▶ What needs to be done
Every record should be copied exactly, except that pictures are to be omitted.

▶ Records for the task

--- START ---

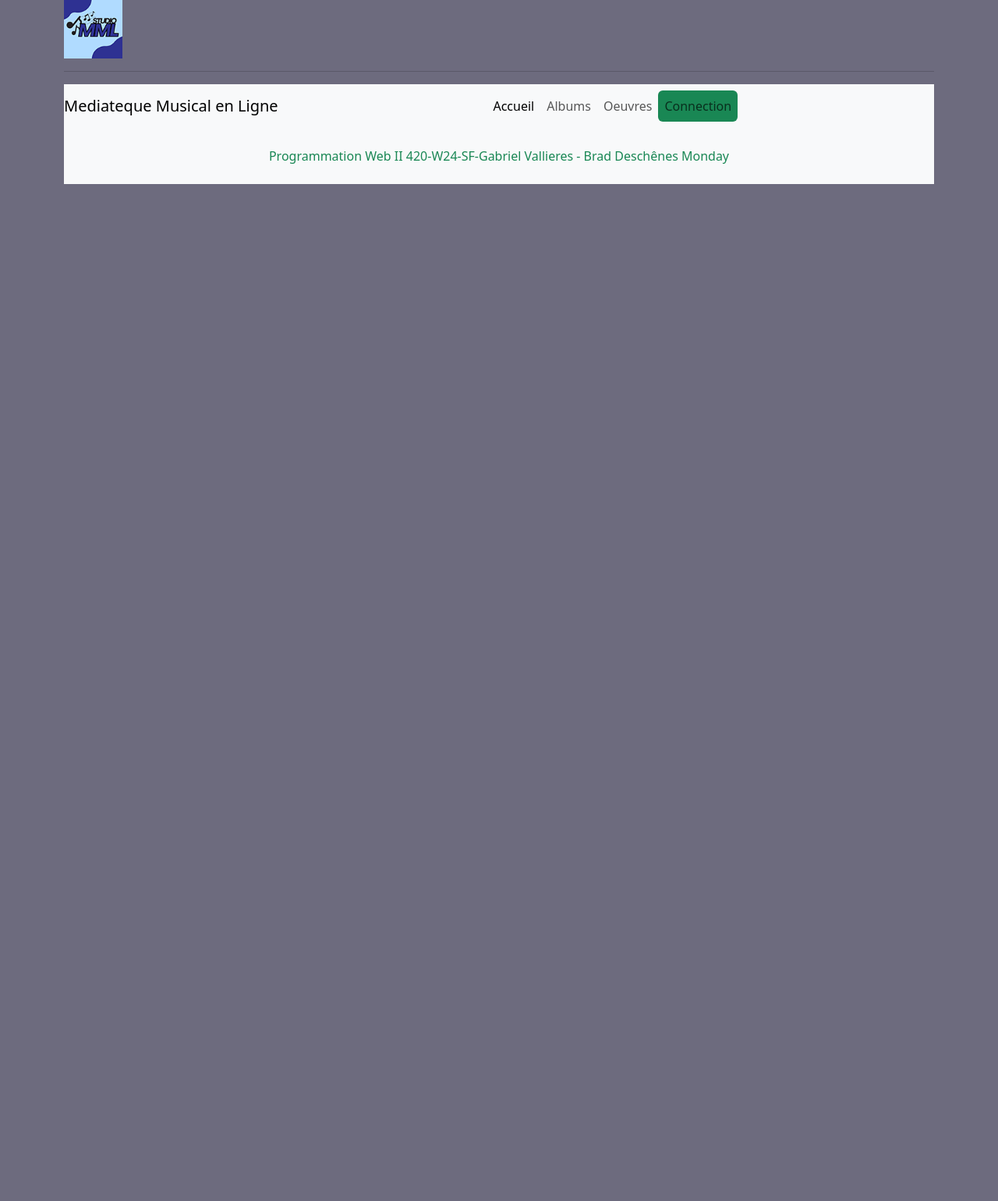
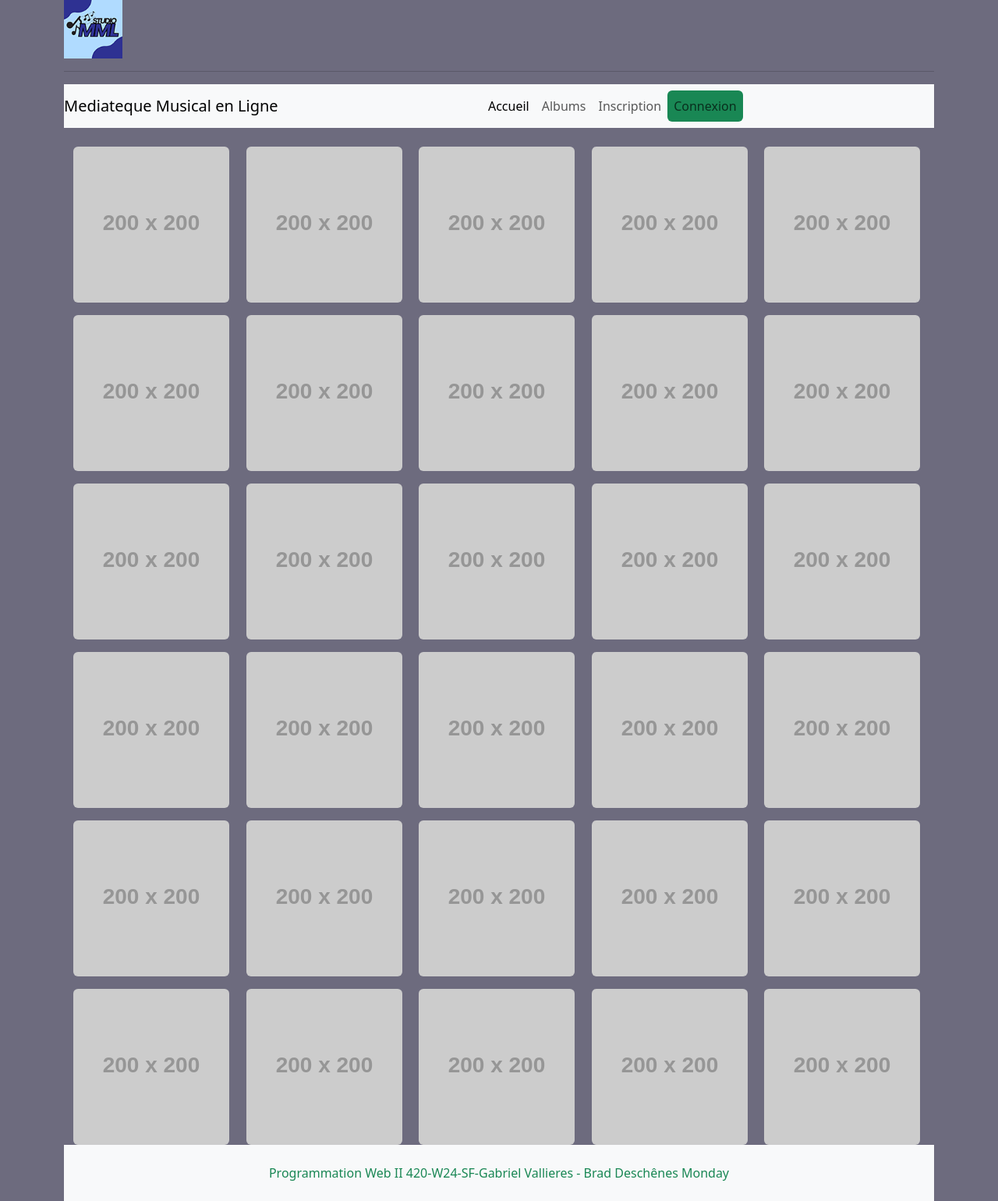
Before and after one commit to gabrinou1/TP1Web, a PHP site: page /pageAlbums.php in a window 1280 px wide. Shown: the whole page at 78% size. Before the commit the page ends 236 px from the top, so only its background shows below. Run offline with PHP 8.4, Linux system fonts and the light colour scheme; grey boxes labelled with a size stand in for pictures from a placeholder-image service; some libraries are stand-ins or nearby versions.

Commit message:
Connexion et Inscription, protection des Pages, et Sauvegarde des Profils

```diff
--- a/Require/ex.header.php
+++ b/Require/ex.header.php
@@ -22,7 +22,7 @@ $isConnected = false;
 
 
 session_start();
-if (isset($_SESSION["user"])) {
+if (isset($_SESSION["connected"])) {
   $isConnected = true;
   $user = $_SESSION["user"];
 }
@@ -49,24 +49,25 @@ if (isset($_SESSION["user"])) {
               class="sr-only"></span></a>
           <a class="nav-item nav-link px-10" href="pageAlbums.php">Albums</a>
           <?php if ($isConnected) {
-            if ($user->getRole() == "Gérant") {
+            if ($user->getRole() == "gerant") {
               echo '<a class="nav-item nav-link px-10" href="pageArtiste.php">Artiste</a>';
+              echo '<a class="nav-item nav-link px-10" href="pageOeuvre.php">Oeuvres</a>';
             }
           }
           ?>
 
-          <a class="nav-item nav-link px-10" href="pageOeuvre.php">Oeuvres</a>
+
+
           <?php
+
           if ($isConnected) {
             echo '<a class="nav-item nav-link px-10" href="pageProfil.php">Profil</a>';
             echo '<form method="post" action ="Authentification.php">
             <input type="submit" class="btn btn-danger" name="logout" value="Deconnexion">
           </form>';
           } else {
-            $page = $_SERVER["PHP_SELF"];
-            if (strpos($page, "Connexion") == false) {
-              echo '<a class="nav-item nav-link px-10 bg-success rounded" href="pageConnexion.php">Connection</a>';
-            }
+            echo '<a class="nav-item nav-link px-10" href="pageInscription.php">Inscription</a>';
+            echo '<a class="nav-item nav-link px-10 bg-success rounded" href="pageConnexion.php">Connexion</a>';
           }
           ?>
 
--- a/pageAlbums.php
+++ b/pageAlbums.php
@@ -1,3 +1,43 @@
 <?php require "Require/ex.header.php";?>
+<div class="container mt-4">
+    <div class="row row-cols-5 g-3">
 
+        <div class="col"><img src="https://placehold.co/200x200" class="img-fluid rounded"></div>
+        <div class="col"><img src="https://placehold.co/200x200" class="img-fluid rounded"></div>
+        <div class="col"><img src="https://placehold.co/200x200" class="img-fluid rounded"></div>
+        <div class="col"><img src="https://placehold.co/200x200" class="img-fluid rounded"></div>
+        <div class="col"><img src="https://placehold.co/200x200" class="img-fluid rounded"></div>
+
+        <div class="col"><img src="https://placehold.co/200x200" class="img-fluid rounded"></div>
+        <div class="col"><img src="https://placehold.co/200x200" class="img-fluid rounded"></div>
+        <div class="col"><img src="https://placehold.co/200x200" class="img-fluid rounded"></div>
+        <div class="col"><img src="https://placehold.co/200x200" class="img-fluid rounded"></div>
+        <div class="col"><img src="https://placehold.co/200x200" class="img-fluid rounded"></div>
+
+        <div class="col"><img src="https://placehold.co/200x200" class="img-fluid rounded"></div>
+        <div class="col"><img src="https://placehold.co/200x200" class="img-fluid rounded"></div>
+        <div class="col"><img src="https://placehold.co/200x200" class="img-fluid rounded"></div>
+        <div class="col"><img src="https://placehold.co/200x200" class="img-fluid rounded"></div>
+        <div class="col"><img src="https://placehold.co/200x200" class="img-fluid rounded"></div>
+
+        <div class="col"><img src="https://placehold.co/200x200" class="img-fluid rounded"></div>
+        <div class="col"><img src="https://placehold.co/200x200" class="img-fluid rounded"></div>
+        <div class="col"><img src="https://placehold.co/200x200" class="img-fluid rounded"></div>
+        <div class="col"><img src="https://placehold.co/200x200" class="img-fluid rounded"></div>
+        <div class="col"><img src="https://placehold.co/200x200" class="img-fluid rounded"></div>
+
+        <div class="col"><img src="https://placehold.co/200x200" class="img-fluid rounded"></div>
+        <div class="col"><img src="https://placehold.co/200x200" class="img-fluid rounded"></div>
+        <div class="col"><img src="https://placehold.co/200x200" class="img-fluid rounded"></div>
+        <div class="col"><img src="https://placehold.co/200x200" class="img-fluid rounded"></div>
+        <div class="col"><img src="https://placehold.co/200x200" class="img-fluid rounded"></div>
+
+        <div class="col"><img src="https://placehold.co/200x200" class="img-fluid rounded"></div>
+        <div class="col"><img src="https://placehold.co/200x200" class="img-fluid rounded"></div>
+        <div class="col"><img src="https://placehold.co/200x200" class="img-fluid rounded"></div>
+        <div class="col"><img src="https://placehold.co/200x200" class="img-fluid rounded"></div>
+        <div class="col"><img src="https://placehold.co/200x200" class="img-fluid rounded"></div>
+
+    </div>
+</div>
 <?php require "Require/ex.pied.php"; ?>
```
Also changed, not shown: Authentification.php (+71 -9 lines), classes/album.class.php (deleted, +0 -17 lines), data/utilisateurs.json (+5 -4 lines), pageArtiste.php (+7 -1 lines), pageConnexion.php (+13 -16 lines), pageInscription.php (added, +38 -0 lines), pageProfil.php (+7 -0 lines).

--- END ---

▶ Answer to this task
Before and after one commit to gabrinou1/TP1Web, a PHP site: page /pageAlbums.php in a window 1280 px wide. Shown: the whole page at 78% size. Before the commit the page ends 236 px from the top, so only its background shows below. Run offline with PHP 8.4, Linux system fonts and the light colour scheme; grey boxes labelled with a size stand in for pictures from a placeholder-image service; some libraries are stand-ins or nearby versions.

Commit message:
Connexion et Inscription, protection des Pages, et Sauvegarde des Profils

```diff
--- a/Require/ex.header.php
+++ b/Require/ex.header.php
@@ -22,7 +22,7 @@ $isConnected = false;
 
 
 session_start();
-if (isset($_SESSION["user"])) {
+if (isset($_SESSION["connected"])) {
   $isConnected = true;
   $user = $_SESSION["user"];
 }
@@ -49,24 +49,25 @@ if (isset($_SESSION["user"])) {
               class="sr-only"></span></a>
           <a class="nav-item nav-link px-10" href="pageAlbums.php">Albums</a>
           <?php if ($isConnected) {
-            if ($user->getRole() == "Gérant") {
+            if ($user->getRole() == "gerant") {
               echo '<a class="nav-item nav-link px-10" href="pageArtiste.php">Artiste</a>';
+              echo '<a class="nav-item nav-link px-10" href="pageOeuvre.php">Oeuvres</a>';
             }
           }
           ?>
 
-          <a class="nav-item nav-link px-10" href="pageOeuvre.php">Oeuvres</a>
+
+
           <?php
+
           if ($isConnected) {
             echo '<a class="nav-item nav-link px-10" href="pageProfil.php">Profil</a>';
             echo '<form method="post" action ="Authentification.php">
             <input type="submit" class="btn btn-danger" name="logout" value="Deconnexion">
           </form>';
           } else {
-            $page = $_SERVER["PHP_SELF"];
-            if (strpos($page, "Connexion") == false) {
-              echo '<a class="nav-item nav-link px-10 bg-success rounded" href="pageConnexion.php">Connection</a>';
-            }
+            echo '<a class="nav-item nav-link px-10" href="pageInscription.php">Inscription</a>';
+            echo '<a class="nav-item nav-link px-10 bg-success rounded" href="pageConnexion.php">Connexion</a>';
           }
           ?>
 
--- a/pageAlbums.php
+++ b/pageAlbums.php
@@ -1,3 +1,43 @@
 <?php require "Require/ex.header.php";?>
+<div class="container mt-4">
+    <div class="row row-cols-5 g-3">
 
+        <div class="col"><img src="https://placehold.co/200x200" class="img-fluid rounded"></div>
+        <div class="col"><img src="https://placehold.co/200x200" class="img-fluid rounded"></div>
+        <div class="col"><img src="https://placehold.co/200x200" class="img-fluid rounded"></div>
+        <div class="col"><img src="https://placehold.co/200x200" class="img-fluid rounded"></div>
+        <div class="col"><img src="https://placehold.co/200x200" class="img-fluid rounded"></div>
+
+        <div class="col"><img src="https://placehold.co/200x200" class="img-fluid rounded"></div>
+        <div class="col"><img src="https://placehold.co/200x200" class="img-fluid rounded"></div>
+        <div class="col"><img src="https://placehold.co/200x200" class="img-fluid rounded"></div>
+        <div class="col"><img src="https://placehold.co/200x200" class="img-fluid rounded"></div>
+        <div class="col"><img src="https://placehold.co/200x200" class="img-fluid rounded"></div>
+
+        <div class="col"><img src="https://placehold.co/200x200" class="img-fluid rounded"></div>
+        <div class="col"><img src="https://placehold.co/200x200" class="img-fluid rounded"></div>
+        <div class="col"><img src="https://placehold.co/200x200" class="img-fluid rounded"></div>
+        <div class="col"><img src="https://placehold.co/200x200" class="img-fluid rounded"></div>
+        <div class="col"><img src="https://placehold.co/200x200" class="img-fluid rounded"></div>
+
+        <div class="col"><img src="https://placehold.co/200x200" class="img-fluid rounded"></div>
+        <div class="col"><img src="https://placehold.co/200x200" class="img-fluid rounded"></div>
+        <div class="col"><img src="https://placehold.co/200x200" class="img-fluid rounded"></div>
+        <div class="col"><img src="https://placehold.co/200x200" class="img-fluid rounded"></div>
+        <div class="col"><img src="https://placehold.co/200x200" class="img-fluid rounded"></div>
+
+        <div class="col"><img src="https://placehold.co/200x200" class="img-fluid rounded"></div>
+        <div class="col"><img src="https://placehold.co/200x200" class="img-fluid rounded"></div>
+        <div class="col"><img src="https://placehold.co/200x200" class="img-fluid rounded"></div>
+        <div class="col"><img src="https://placehold.co/200x200" class="img-fluid rounded"></div>
+        <div class="col"><img src="https://placehold.co/200x200" class="img-fluid rounded"></div>
+
+        <div class="col"><img src="https://placehold.co/200x200" class="img-fluid rounded"></div>
+        <div class="col"><img src="https://placehold.co/200x200" class="img-fluid rounded"></div>
+        <div class="col"><img src="https://placehold.co/200x200" class="img-fluid rounded"></div>
+        <div class="col"><img src="https://placehold.co/200x200" class="img-fluid rounded"></div>
+        <div class="col"><img src="https://placehold.co/200x200" class="img-fluid rounded"></div>
+
+    </div>
+</div>
 <?php require "Require/ex.pied.php"; ?>
```
Also changed, not shown: Authentification.php (+71 -9 lines), classes/album.class.php (deleted, +0 -17 lines), data/utilisateurs.json (+5 -4 lines), pageArtiste.php (+7 -1 lines), pageConnexion.php (+13 -16 lines), pageInscription.php (added, +38 -0 lines), pageProfil.php (+7 -0 lines).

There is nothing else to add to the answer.